Data provided:

--------------------------------------------------

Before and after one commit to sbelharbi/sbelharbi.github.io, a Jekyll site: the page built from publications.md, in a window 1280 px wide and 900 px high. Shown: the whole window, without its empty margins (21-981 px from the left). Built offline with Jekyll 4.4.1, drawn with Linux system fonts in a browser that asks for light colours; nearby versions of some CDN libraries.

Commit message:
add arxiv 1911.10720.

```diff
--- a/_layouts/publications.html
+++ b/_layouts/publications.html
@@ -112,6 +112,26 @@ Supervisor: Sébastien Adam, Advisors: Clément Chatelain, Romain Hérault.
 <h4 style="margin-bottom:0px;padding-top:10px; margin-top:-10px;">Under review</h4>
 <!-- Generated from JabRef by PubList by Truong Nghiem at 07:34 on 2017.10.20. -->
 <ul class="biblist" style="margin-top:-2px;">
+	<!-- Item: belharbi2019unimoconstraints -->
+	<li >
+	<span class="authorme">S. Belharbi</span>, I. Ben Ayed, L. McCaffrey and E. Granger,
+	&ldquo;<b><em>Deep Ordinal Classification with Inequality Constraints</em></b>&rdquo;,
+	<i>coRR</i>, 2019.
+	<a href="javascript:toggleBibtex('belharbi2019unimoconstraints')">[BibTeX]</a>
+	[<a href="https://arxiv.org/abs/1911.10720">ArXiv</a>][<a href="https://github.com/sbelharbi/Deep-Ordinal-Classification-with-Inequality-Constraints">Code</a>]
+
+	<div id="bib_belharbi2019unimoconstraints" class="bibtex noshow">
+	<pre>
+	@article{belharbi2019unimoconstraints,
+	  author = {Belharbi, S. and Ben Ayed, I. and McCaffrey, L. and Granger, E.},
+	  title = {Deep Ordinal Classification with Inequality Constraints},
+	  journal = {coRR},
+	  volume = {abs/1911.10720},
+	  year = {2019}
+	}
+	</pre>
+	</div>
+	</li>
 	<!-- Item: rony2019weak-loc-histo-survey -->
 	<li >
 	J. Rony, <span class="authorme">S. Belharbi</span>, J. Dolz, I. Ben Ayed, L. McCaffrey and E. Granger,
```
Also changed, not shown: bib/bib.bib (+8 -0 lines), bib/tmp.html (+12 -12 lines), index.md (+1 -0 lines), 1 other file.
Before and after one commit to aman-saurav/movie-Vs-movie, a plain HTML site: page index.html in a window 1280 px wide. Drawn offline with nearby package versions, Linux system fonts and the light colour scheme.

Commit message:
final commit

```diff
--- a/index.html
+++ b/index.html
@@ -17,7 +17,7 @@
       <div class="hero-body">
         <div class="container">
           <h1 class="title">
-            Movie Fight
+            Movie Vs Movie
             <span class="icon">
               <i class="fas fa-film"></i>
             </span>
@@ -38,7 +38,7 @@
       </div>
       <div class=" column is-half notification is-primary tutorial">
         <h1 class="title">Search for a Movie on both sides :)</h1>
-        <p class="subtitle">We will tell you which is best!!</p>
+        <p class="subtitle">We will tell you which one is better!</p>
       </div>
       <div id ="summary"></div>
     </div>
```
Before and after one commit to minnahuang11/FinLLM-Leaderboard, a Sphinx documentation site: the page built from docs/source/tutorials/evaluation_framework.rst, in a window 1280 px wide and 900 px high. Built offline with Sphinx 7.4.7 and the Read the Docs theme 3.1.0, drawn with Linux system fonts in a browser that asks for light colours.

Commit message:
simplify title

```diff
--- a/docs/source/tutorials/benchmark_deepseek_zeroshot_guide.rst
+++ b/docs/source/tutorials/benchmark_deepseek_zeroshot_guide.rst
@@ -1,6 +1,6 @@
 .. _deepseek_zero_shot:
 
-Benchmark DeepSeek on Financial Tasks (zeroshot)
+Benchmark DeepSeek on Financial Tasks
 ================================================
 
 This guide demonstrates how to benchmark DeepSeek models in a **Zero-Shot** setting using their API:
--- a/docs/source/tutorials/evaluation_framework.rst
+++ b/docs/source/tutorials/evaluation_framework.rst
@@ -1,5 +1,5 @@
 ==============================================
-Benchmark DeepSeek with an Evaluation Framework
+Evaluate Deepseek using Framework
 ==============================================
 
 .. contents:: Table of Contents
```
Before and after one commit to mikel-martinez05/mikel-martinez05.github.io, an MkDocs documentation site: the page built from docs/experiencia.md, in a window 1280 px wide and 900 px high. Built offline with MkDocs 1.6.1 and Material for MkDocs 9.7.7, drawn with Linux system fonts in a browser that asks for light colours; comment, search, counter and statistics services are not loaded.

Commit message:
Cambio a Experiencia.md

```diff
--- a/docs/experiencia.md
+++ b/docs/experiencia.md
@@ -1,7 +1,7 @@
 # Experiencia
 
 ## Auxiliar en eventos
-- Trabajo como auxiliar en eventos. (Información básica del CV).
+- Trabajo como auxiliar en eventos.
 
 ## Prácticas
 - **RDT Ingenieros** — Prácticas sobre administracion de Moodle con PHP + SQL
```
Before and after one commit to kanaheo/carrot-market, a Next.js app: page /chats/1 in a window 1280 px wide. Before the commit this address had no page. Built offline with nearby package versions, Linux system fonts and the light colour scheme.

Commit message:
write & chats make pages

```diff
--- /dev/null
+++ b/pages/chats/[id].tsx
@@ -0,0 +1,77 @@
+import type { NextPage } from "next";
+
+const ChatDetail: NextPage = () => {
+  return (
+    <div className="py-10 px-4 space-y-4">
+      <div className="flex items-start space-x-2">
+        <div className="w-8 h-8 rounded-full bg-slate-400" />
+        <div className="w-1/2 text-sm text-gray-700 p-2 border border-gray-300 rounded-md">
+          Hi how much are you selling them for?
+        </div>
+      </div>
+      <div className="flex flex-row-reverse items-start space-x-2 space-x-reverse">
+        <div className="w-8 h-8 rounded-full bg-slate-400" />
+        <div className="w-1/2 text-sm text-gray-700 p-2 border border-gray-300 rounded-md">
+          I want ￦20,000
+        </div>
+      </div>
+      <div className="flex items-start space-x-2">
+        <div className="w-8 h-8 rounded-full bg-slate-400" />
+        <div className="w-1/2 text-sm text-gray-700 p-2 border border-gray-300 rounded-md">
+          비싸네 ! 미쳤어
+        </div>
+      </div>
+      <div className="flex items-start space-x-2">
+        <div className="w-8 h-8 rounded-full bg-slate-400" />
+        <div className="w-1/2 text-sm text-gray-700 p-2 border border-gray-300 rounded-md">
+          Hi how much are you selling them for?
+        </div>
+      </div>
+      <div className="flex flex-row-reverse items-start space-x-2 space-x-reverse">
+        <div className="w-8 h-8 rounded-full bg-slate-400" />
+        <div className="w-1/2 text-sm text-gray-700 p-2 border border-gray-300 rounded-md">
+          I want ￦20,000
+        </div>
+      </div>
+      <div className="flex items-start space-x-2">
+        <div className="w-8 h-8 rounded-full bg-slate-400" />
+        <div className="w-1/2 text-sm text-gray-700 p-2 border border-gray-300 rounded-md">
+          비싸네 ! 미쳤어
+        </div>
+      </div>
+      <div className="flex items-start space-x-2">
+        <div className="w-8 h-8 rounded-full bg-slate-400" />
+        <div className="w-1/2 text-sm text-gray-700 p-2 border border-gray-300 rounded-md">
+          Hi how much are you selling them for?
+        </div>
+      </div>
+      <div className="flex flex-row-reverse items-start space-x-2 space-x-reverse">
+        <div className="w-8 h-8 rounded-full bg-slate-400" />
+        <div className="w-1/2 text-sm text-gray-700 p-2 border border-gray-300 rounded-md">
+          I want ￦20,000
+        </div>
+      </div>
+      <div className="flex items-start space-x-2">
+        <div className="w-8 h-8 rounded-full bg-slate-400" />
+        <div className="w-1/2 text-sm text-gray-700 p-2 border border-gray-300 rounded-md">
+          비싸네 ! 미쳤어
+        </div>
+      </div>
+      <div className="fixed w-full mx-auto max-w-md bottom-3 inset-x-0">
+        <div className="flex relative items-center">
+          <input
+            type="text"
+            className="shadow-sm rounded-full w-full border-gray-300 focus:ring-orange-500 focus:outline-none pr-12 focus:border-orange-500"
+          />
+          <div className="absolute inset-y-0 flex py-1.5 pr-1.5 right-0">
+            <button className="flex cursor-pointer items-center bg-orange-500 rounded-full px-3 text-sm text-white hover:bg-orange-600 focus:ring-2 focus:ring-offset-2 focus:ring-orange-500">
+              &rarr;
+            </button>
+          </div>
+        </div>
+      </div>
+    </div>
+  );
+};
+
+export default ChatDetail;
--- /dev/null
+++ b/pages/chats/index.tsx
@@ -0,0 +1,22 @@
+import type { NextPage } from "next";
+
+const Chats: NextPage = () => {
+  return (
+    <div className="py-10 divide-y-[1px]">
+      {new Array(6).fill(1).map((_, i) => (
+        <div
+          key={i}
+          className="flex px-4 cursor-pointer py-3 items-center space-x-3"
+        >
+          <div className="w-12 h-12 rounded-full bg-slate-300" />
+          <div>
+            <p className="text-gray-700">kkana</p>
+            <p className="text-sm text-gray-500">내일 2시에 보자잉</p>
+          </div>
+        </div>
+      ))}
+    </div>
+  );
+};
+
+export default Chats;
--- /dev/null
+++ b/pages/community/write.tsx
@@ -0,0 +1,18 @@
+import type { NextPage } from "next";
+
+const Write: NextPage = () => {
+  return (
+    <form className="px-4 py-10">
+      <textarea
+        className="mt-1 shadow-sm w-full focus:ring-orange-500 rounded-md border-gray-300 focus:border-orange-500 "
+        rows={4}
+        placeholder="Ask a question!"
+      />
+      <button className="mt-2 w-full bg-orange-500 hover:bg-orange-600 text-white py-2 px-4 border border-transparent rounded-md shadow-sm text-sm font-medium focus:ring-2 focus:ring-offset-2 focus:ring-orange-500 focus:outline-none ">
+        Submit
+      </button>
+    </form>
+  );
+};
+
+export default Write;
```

--------------------------------------------------

Task prompt: Could you show every line of the listing that holds the string "github"?

Exercise solution:
Before and after one commit to sbelharbi/sbelharbi.github.io, a Jekyll site: the page built from publications.md, in a window 1280 px wide and 900 px high. Shown: the whole window, without its empty margins (21-981 px from the left). Built offline with Jekyll 4.4.1, drawn with Linux system fonts in a browser that asks for light colours; nearby versions of some CDN libraries.
+	[<a href="https://arxiv.org/abs/1911.10720">ArXiv</a>][<a href="https://github.com/sbelharbi/Deep-Ordinal-Classification-with-Inequality-Constraints">Code</a>]
Before and after one commit to mikel-martinez05/mikel-martinez05.github.io, an MkDocs documentation site: the page built from docs/experiencia.md, in a window 1280 px wide and 900 px high. Built offline with MkDocs 1.6.1 and Material for MkDocs 9.7.7, drawn with Linux system fonts in a browser that asks for light colours; comment, search, counter and statistics services are not loaded.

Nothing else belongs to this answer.